### [Exercise aim]
In the entries below, find the string "size" and return each line holding it.

[Stored entries]
□ □ □ □
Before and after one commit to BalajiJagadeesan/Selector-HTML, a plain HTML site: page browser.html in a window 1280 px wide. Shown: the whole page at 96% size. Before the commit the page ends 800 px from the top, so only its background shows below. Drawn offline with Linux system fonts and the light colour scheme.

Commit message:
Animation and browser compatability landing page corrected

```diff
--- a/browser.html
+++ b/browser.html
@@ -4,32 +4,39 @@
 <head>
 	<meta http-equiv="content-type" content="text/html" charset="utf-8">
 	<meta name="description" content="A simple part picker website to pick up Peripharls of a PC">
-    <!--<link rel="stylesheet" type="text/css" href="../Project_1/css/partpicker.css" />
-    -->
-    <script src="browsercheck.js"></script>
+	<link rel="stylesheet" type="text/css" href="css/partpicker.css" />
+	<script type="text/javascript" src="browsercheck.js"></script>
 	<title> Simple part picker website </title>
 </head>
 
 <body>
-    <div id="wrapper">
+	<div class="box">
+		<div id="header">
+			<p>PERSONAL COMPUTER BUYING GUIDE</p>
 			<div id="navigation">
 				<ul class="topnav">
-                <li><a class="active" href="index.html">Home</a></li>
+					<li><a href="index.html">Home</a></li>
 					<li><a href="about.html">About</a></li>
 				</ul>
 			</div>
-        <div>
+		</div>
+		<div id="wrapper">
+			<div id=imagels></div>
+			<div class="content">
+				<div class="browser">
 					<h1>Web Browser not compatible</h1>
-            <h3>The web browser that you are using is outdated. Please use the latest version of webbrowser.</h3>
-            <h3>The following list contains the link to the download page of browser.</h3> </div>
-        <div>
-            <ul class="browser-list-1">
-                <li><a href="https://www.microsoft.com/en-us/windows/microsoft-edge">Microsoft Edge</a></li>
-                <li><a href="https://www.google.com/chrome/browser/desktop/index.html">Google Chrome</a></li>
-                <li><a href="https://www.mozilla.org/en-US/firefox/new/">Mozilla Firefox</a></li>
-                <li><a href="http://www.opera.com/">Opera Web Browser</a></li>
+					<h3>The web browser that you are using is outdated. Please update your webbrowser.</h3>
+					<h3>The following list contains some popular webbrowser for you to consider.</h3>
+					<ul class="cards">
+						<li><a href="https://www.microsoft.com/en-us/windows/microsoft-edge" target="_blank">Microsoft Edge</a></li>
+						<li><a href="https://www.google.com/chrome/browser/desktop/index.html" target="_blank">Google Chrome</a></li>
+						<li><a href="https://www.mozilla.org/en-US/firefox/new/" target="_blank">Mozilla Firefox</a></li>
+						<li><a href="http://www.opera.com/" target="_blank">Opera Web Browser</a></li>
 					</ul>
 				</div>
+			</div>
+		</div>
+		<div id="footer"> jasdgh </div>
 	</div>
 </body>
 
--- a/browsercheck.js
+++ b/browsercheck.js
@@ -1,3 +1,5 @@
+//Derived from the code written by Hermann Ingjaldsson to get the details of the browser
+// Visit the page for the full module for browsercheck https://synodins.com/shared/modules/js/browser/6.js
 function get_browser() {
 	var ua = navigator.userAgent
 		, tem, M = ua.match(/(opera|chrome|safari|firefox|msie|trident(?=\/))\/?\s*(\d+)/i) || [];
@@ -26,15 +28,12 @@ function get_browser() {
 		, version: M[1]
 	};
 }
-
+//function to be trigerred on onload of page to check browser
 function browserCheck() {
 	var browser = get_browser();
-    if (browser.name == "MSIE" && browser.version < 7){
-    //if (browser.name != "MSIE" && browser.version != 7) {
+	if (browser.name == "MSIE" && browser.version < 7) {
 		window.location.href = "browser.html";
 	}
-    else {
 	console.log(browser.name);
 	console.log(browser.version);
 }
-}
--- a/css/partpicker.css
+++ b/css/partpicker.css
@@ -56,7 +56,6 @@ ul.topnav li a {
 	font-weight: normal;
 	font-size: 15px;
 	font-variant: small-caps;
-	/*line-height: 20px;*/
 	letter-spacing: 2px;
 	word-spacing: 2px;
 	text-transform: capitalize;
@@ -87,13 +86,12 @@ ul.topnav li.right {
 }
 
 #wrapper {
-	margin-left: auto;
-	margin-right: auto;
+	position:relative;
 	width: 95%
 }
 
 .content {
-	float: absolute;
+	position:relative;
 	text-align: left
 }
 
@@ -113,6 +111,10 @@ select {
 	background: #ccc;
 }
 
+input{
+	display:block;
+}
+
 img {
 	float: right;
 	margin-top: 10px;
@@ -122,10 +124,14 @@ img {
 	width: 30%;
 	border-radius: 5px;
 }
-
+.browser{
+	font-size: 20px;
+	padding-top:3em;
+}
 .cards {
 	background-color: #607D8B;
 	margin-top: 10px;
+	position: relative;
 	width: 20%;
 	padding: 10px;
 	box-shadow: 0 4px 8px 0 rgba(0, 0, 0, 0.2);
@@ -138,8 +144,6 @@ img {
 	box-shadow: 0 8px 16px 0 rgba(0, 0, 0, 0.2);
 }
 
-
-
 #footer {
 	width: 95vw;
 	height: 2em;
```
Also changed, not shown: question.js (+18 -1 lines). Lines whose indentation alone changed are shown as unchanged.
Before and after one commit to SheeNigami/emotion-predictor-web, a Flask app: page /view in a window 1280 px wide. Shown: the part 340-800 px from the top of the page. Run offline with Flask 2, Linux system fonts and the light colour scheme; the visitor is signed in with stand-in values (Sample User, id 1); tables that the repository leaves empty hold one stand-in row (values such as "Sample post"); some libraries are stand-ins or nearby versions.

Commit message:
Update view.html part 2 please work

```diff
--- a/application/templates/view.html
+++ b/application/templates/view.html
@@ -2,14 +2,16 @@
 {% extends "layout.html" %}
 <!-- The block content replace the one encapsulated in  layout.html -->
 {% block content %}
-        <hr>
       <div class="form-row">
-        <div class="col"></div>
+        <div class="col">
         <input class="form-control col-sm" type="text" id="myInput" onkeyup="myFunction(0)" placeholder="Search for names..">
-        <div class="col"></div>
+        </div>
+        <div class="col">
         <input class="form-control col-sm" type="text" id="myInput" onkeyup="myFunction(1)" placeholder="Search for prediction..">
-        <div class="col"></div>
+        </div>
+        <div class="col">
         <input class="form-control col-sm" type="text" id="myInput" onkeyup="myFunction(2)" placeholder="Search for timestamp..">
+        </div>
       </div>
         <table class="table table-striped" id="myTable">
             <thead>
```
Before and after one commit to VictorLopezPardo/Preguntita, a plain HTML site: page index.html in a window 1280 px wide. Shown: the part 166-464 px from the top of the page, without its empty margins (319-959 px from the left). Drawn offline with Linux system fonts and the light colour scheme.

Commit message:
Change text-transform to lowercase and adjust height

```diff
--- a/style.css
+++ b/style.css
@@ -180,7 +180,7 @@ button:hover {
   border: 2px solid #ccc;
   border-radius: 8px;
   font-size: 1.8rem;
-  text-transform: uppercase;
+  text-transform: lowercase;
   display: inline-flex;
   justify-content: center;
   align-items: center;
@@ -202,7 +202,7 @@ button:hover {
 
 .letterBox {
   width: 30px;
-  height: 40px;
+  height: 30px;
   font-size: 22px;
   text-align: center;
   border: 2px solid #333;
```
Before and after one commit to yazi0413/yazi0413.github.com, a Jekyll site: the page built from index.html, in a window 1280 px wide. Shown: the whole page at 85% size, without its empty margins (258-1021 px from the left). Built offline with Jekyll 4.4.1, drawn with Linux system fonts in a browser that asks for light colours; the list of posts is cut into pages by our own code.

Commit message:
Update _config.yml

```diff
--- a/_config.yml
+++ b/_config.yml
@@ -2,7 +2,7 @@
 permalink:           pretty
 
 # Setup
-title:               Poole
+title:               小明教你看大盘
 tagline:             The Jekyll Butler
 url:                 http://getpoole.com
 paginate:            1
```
□ □ □ □
### [Problem solution]
Before and after one commit to BalajiJagadeesan/Selector-HTML, a plain HTML site: page browser.html in a window 1280 px wide. Shown: the whole page at 96% size. Before the commit the page ends 800 px from the top, so only its background shows below. Drawn offline with Linux system fonts and the light colour scheme.
 	font-size: 15px;
+	font-size: 20px;
   font-size: 1.8rem;
   font-size: 22px;
Before and after one commit to yazi0413/yazi0413.github.com, a Jekyll site: the page built from index.html, in a window 1280 px wide. Shown: the whole page at 85% size, without its empty margins (258-1021 px from the left). Built offline with Jekyll 4.4.1, drawn with Linux system fonts in a browser that asks for light colours; the list of posts is cut into pages by our own code.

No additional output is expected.